┌──

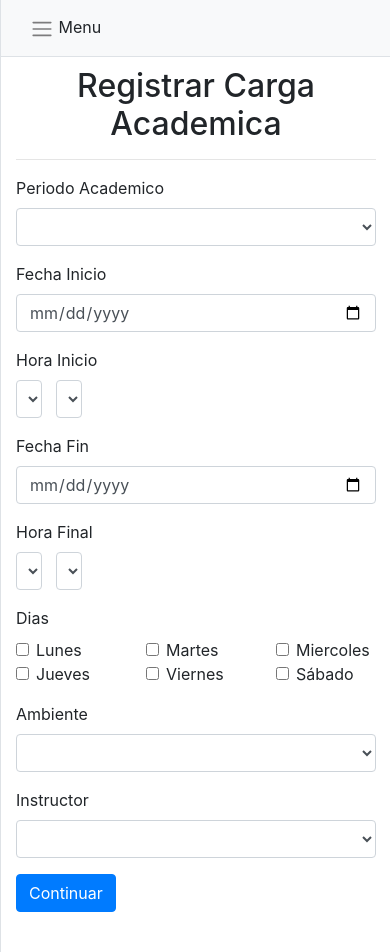
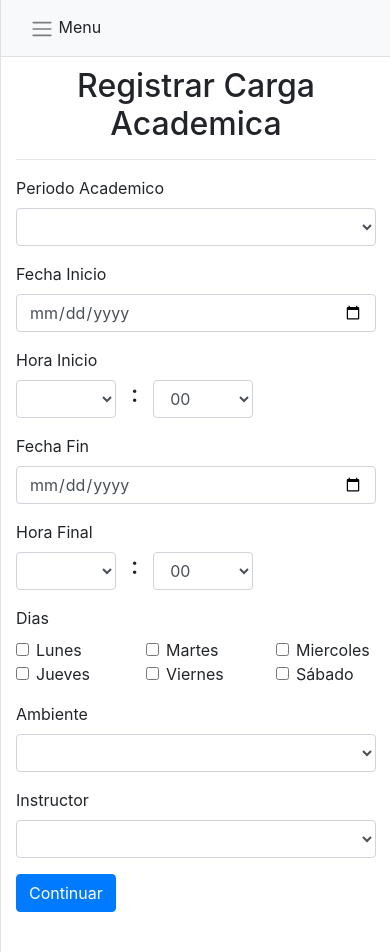
Before and after one commit to brvnd0nl/SOFIRCA, a PHP site: page /Ingresar/RegistrarCargaAcademica.php in a window 390 px wide. Run offline with PHP 8.4, Linux system fonts and the light colour scheme; a user stored in the database is signed in; data comes from the database, SQL or seed files in the repository; some libraries are stand-ins or nearby versions; some web fonts are replaced.

Commit message:
Cambios en Presentacion de proyecto

```diff
--- a/Consulta/ConsultaAprendices.php
+++ b/Consulta/ConsultaAprendices.php
@@ -68,10 +68,8 @@ include('..\components\header.php');
         <thead>
         <tr>
             <th>Numero de ficha</th>
-            <th>Tipo de Documento</th>
             <th>Numero de Identificacion</th>
-            <th>Nombres</th>
-            <th>Apellidos</th>
+            <th>Nombre Completo</th>
             <th>Telefono</th>
             <th>Correo Electronico</th>
             <th>Acciones</th>
--- a/Ingresar/RegistrarCargaAcademica.php
+++ b/Ingresar/RegistrarCargaAcademica.php
@@ -56,7 +56,7 @@ include('..\components\header.php');
                 <label for="LBX_dHHoraInicio">Hora Inicio</label>
 <!--                <input type="time" max="23:59:00" min="07:00:00" class="form-control" name="HoraInicio" id="TXT_dHoraInicio" required>-->
                 <div class="row">
-                    <div class="col-1">
+                    <div class="col-4 col-md-2 col-lg-1">
                         <select class="form-control" id="LBX_dHHoraInicio" name="HHInicio" required>
                             <option value=""></option>
                             <?php
@@ -71,7 +71,7 @@ include('..\components\header.php');
                         </select>
                     </div>
                     <h4>:</h4>
-                    <div class="col-1">
+                    <div class="col-4 col-md-2 col-lg-1">
                         <select class="form-control" id="LBX_dMMHoraInicio" name="MMInicio" required>
                             <?php
                             $Minutos = 0;
@@ -94,7 +94,7 @@ include('..\components\header.php');
                 <label for="LBX_dHHoraFin">Hora Final</label>
 <!--                <input type="time" max="23:59:00" min="07:00:00" class="form-control" name="HoraFin" id="TXT_dHoraFin" required>-->
                 <div class="row">
-                    <div class="col-1">
+                    <div class="col-4 col-md-2 col-lg-1">
                         <select class="form-control" id="LBX_dHHoraFin" name="HHFin" required>
                             <option value=""></option>
                             <?php
@@ -109,7 +109,7 @@ include('..\components\header.php');
                         </select>
                     </div>
                     <h4>:</h4>
-                    <div class="col-1">
+                    <div class="col-4 col-md-2 col-lg-1">
                         <select class="form-control" id="LBX_dMMHoraFin" name="MMFin" required>
                             <?php
                             $Minutos = 0;
--- a/modal/EliminarAmbiente.php
+++ b/modal/EliminarAmbiente.php
@@ -10,7 +10,7 @@ if (isset($_POST['Id'])) {
     try {
         $sql = "SELECT ambientes.Ab_Id, ambientes.Ab_Nombre, ambientes.Ab_Ubicacion ";
         $sql.= "FROM ambientes INNER JOIN convenios  ";
-        $sql.= "ON ambientes.Ab_SsCodConvenio = convenios.Cv_Id ";
+        $sql.= "ON ambientes.Ab_SsCodConvenio = convenios.Cv_IdInstitucion ";
         $sql.= "WHERE Ab_Id = '$id' ";
         foreach ($db->query($sql) as $row) {
             ?>
--- a/modal/ModificarAmbientes.php
+++ b/modal/ModificarAmbientes.php
@@ -10,8 +10,9 @@ if (isset($_POST['Id'])) {
     try {
         $sql = "SELECT ambientes.Ab_Id, ambientes.Ab_Nombre, ambientes.Ab_Ubicacion ";
         $sql.= "FROM ambientes INNER JOIN convenios  ";
-        $sql.= "ON ambientes.Ab_SsCodConvenio = convenios.Cv_Id ";
+        $sql.= "ON ambientes.Ab_SsCodConvenio = convenios.Cv_IdInstitucion  ";
         $sql.= "WHERE Ab_Id = '$id' ";
+
         foreach ($db->query($sql) as $row) {
             ?>
             <div class="modal-body">
```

└──

Each entry above must be set down word for word; none of its pictures belong in the copy.

Before and after one commit to brvnd0nl/SOFIRCA, a PHP site: page /Ingresar/RegistrarCargaAcademica.php in a window 390 px wide. Run offline with PHP 8.4, Linux system fonts and the light colour scheme; a user stored in the database is signed in; data comes from the database, SQL or seed files in the repository; some libraries are stand-ins or nearby versions; some web fonts are replaced.

Commit message:
Cambios en Presentacion de proyecto

```diff
--- a/Consulta/ConsultaAprendices.php
+++ b/Consulta/ConsultaAprendices.php
@@ -68,10 +68,8 @@ include('..\components\header.php');
         <thead>
         <tr>
             <th>Numero de ficha</th>
-            <th>Tipo de Documento</th>
             <th>Numero de Identificacion</th>
-            <th>Nombres</th>
-            <th>Apellidos</th>
+            <th>Nombre Completo</th>
             <th>Telefono</th>
             <th>Correo Electronico</th>
             <th>Acciones</th>
--- a/Ingresar/RegistrarCargaAcademica.php
+++ b/Ingresar/RegistrarCargaAcademica.php
@@ -56,7 +56,7 @@ include('..\components\header.php');
                 <label for="LBX_dHHoraInicio">Hora Inicio</label>
 <!--                <input type="time" max="23:59:00" min="07:00:00" class="form-control" name="HoraInicio" id="TXT_dHoraInicio" required>-->
                 <div class="row">
-                    <div class="col-1">
+                    <div class="col-4 col-md-2 col-lg-1">
                         <select class="form-control" id="LBX_dHHoraInicio" name="HHInicio" required>
                             <option value=""></option>
                             <?php
@@ -71,7 +71,7 @@ include('..\components\header.php');
                         </select>
                     </div>
                     <h4>:</h4>
-                    <div class="col-1">
+                    <div class="col-4 col-md-2 col-lg-1">
                         <select class="form-control" id="LBX_dMMHoraInicio" name="MMInicio" required>
                             <?php
                             $Minutos = 0;
@@ -94,7 +94,7 @@ include('..\components\header.php');
                 <label for="LBX_dHHoraFin">Hora Final</label>
 <!--                <input type="time" max="23:59:00" min="07:00:00" class="form-control" name="HoraFin" id="TXT_dHoraFin" required>-->
                 <div class="row">
-                    <div class="col-1">
+                    <div class="col-4 col-md-2 col-lg-1">
                         <select class="form-control" id="LBX_dHHoraFin" name="HHFin" required>
                             <option value=""></option>
                             <?php
@@ -109,7 +109,7 @@ include('..\components\header.php');
                         </select>
                     </div>
                     <h4>:</h4>
-                    <div class="col-1">
+                    <div class="col-4 col-md-2 col-lg-1">
                         <select class="form-control" id="LBX_dMMHoraFin" name="MMFin" required>
                             <?php
                             $Minutos = 0;
--- a/modal/EliminarAmbiente.php
+++ b/modal/EliminarAmbiente.php
@@ -10,7 +10,7 @@ if (isset($_POST['Id'])) {
     try {
         $sql = "SELECT ambientes.Ab_Id, ambientes.Ab_Nombre, ambientes.Ab_Ubicacion ";
         $sql.= "FROM ambientes INNER JOIN convenios  ";
-        $sql.= "ON ambientes.Ab_SsCodConvenio = convenios.Cv_Id ";
+        $sql.= "ON ambientes.Ab_SsCodConvenio = convenios.Cv_IdInstitucion ";
         $sql.= "WHERE Ab_Id = '$id' ";
         foreach ($db->query($sql) as $row) {
             ?>
--- a/modal/ModificarAmbientes.php
+++ b/modal/ModificarAmbientes.php
@@ -10,8 +10,9 @@ if (isset($_POST['Id'])) {
     try {
         $sql = "SELECT ambientes.Ab_Id, ambientes.Ab_Nombre, ambientes.Ab_Ubicacion ";
         $sql.= "FROM ambientes INNER JOIN convenios  ";
-        $sql.= "ON ambientes.Ab_SsCodConvenio = convenios.Cv_Id ";
+        $sql.= "ON ambientes.Ab_SsCodConvenio = convenios.Cv_IdInstitucion  ";
         $sql.= "WHERE Ab_Id = '$id' ";
+
         foreach ($db->query($sql) as $row) {
             ?>
             <div class="modal-body">
```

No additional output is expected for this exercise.